Cook includes some of her favourite recipes – some she learnt from her family, others that featured on her restaurant menus over the years, as well as some classics, from midweek meals to elaborate feasts. In the sidebar there’s ingredient alternatives, suggestions for side dishes or what you could serve it with if you wanted to make it for a dinner party. It was five years in the making.

“The journey behind this book is a lot longer,” Martini says of the book. “It’s 26 years, or maybe close to 30 years of cooking and eating. All the pleasure in life, I’ve realised, comes from food and flavour, and I want to share that [here].”

One of the recipes in her book is the beloved pasta dish, carbonara. We even popped around her home and she made it for us.

“The central tenet of carbonara is a sauce composed of egg and rendered fat from some kind of cured pork; I use flat pancetta or guanciale. The eggs cook gently in the heat of the pasta, not on the stove, and emulsify into a silky, glossy coating for the pasta. Plenty of cheese and ample pepper are the other key ingredients,” she says in the recipe intro.
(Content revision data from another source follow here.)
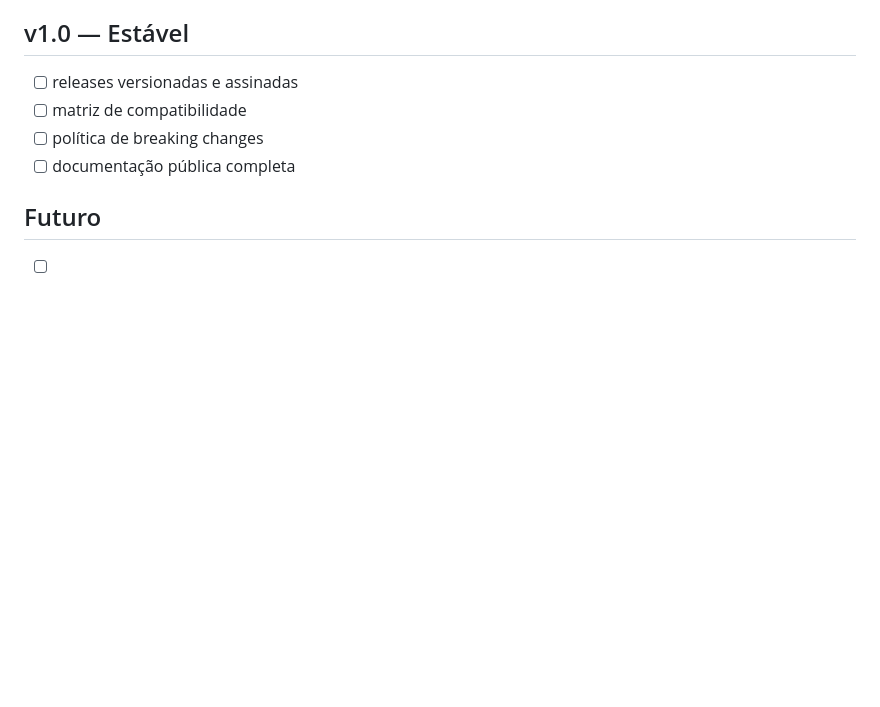
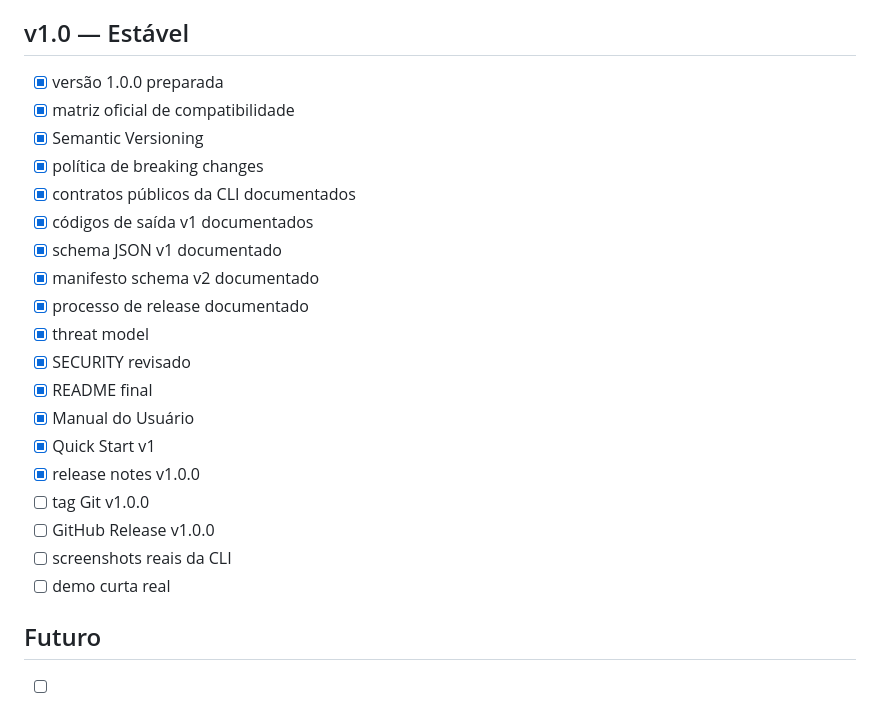
Before and after one commit to Ricar66/dev-environment-bootstrap, a Markdown page: docs/ROADMAP.md, the part around the change. Rendered like a GitHub page; blank space fills up the shorter version.

Commit message:
docs: atualiza roadmap para release v1.0

```diff
--- a/docs/ROADMAP.md
+++ b/docs/ROADMAP.md
@@ -139,10 +139,25 @@ O Super Dev Kit evolui em versões pequenas para manter a instalação previsív
 
 ## v1.0 — Estável
 
-- [ ] releases versionadas e assinadas
-- [ ] matriz de compatibilidade
-- [ ] política de breaking changes
-- [ ] documentação pública completa
+- [x] versão 1.0.0 preparada
+- [x] matriz oficial de compatibilidade
+- [x] Semantic Versioning
+- [x] política de breaking changes
+- [x] contratos públicos da CLI documentados
+- [x] códigos de saída v1 documentados
+- [x] schema JSON v1 documentado
+- [x] manifesto schema v2 documentado
+- [x] processo de release documentado
+- [x] threat model
+- [x] SECURITY revisado
+- [x] README final
+- [x] Manual do Usuário
+- [x] Quick Start v1
+- [x] release notes v1.0.0
+- [ ] tag Git v1.0.0
+- [ ] GitHub Release v1.0.0
+- [ ] screenshots reais da CLI
+- [ ] demo curta real
 
 ## Futuro
 
```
Like many Italian dishes, the ingredients used to make carbonara are contested. It doesn’t faze Martini, she knows what she likes and she’s sticking to it.

“You'll encounter fierce opposition from some about adding garlic, but I still do. Some will be offended by the parsley, but that doesn't put me off. Others will be appalled at the use of whole eggs, rather than yolks, but they sauce the dish beautifully, and I'm not about to waste egg white from the beautiful, pasture-raised eggs that I pay very good money for.”

She goes on. “Some will dispute the use of Parmigiano-Reggiano, rather than Pecorino Romano (it is a Roman dish, after all) – but, for me, its nutty luxury can't be beaten.”

As for the pasta shape to use? “Spaghetti appears to be traditional, though macaroni mounts a formidable case. And, in truth, a fresh or dried egg pasta, tagliatelle or fettuccine, also works wonderfully. Do as you will, just please do not add cream.”

Preparation time: 15 minutes
Cooking time: 15 minutes


5 eggs
150g finely grated Parmigiano-Reggiano or Pecorino Romano
6 flat-leaf parsley sprigs, leaves finely chopped
600g dried spaghetti, or fresh or dried tagliatelle or fettuccine
250g guanciale or flat pancetta, cut into 5mm-thick lardons
3 garlic cloves, finely sliced
Extra virgin olive oil
Salt and pepper

Add the eggs, cheese, parsley and about 20 grinds of black pepper to a large bowl. Whisk well. Cook the pasta in plenty of boiling salted water until al dente.

Meanwhile, heat a good splash of oil in a large frying pan over a medium-high heat. Fry the
guanciale until golden and crisp, about 3 minutes. Turn the heat to low and add the garlic. Cook until fragrant and lightly golden. Season with salt and pepper, take off the heat and add a couple of tablespoons of the pasta cooking water to stop the garlic burning.

Tong the cooked pasta from the water directly into the frying pan, over a medium heat. Toss through until any pasta water has been absorbed and the pasta is coated, rather than sitting in liquid. Remove from the heat, then add the egg mixture and toss to combine. The sauce will thicken with the residual heat of the pasta. Don't be tempted to return to the stove, or there's a danger of scrambling the egg. Serve immediately.

This is an extract from Cook by Karen Martini, published by Hardie Grant and out now, $100. Buy it here.

Looking for more recipe inspiration? Check out Broadsheet’s recipe hub here.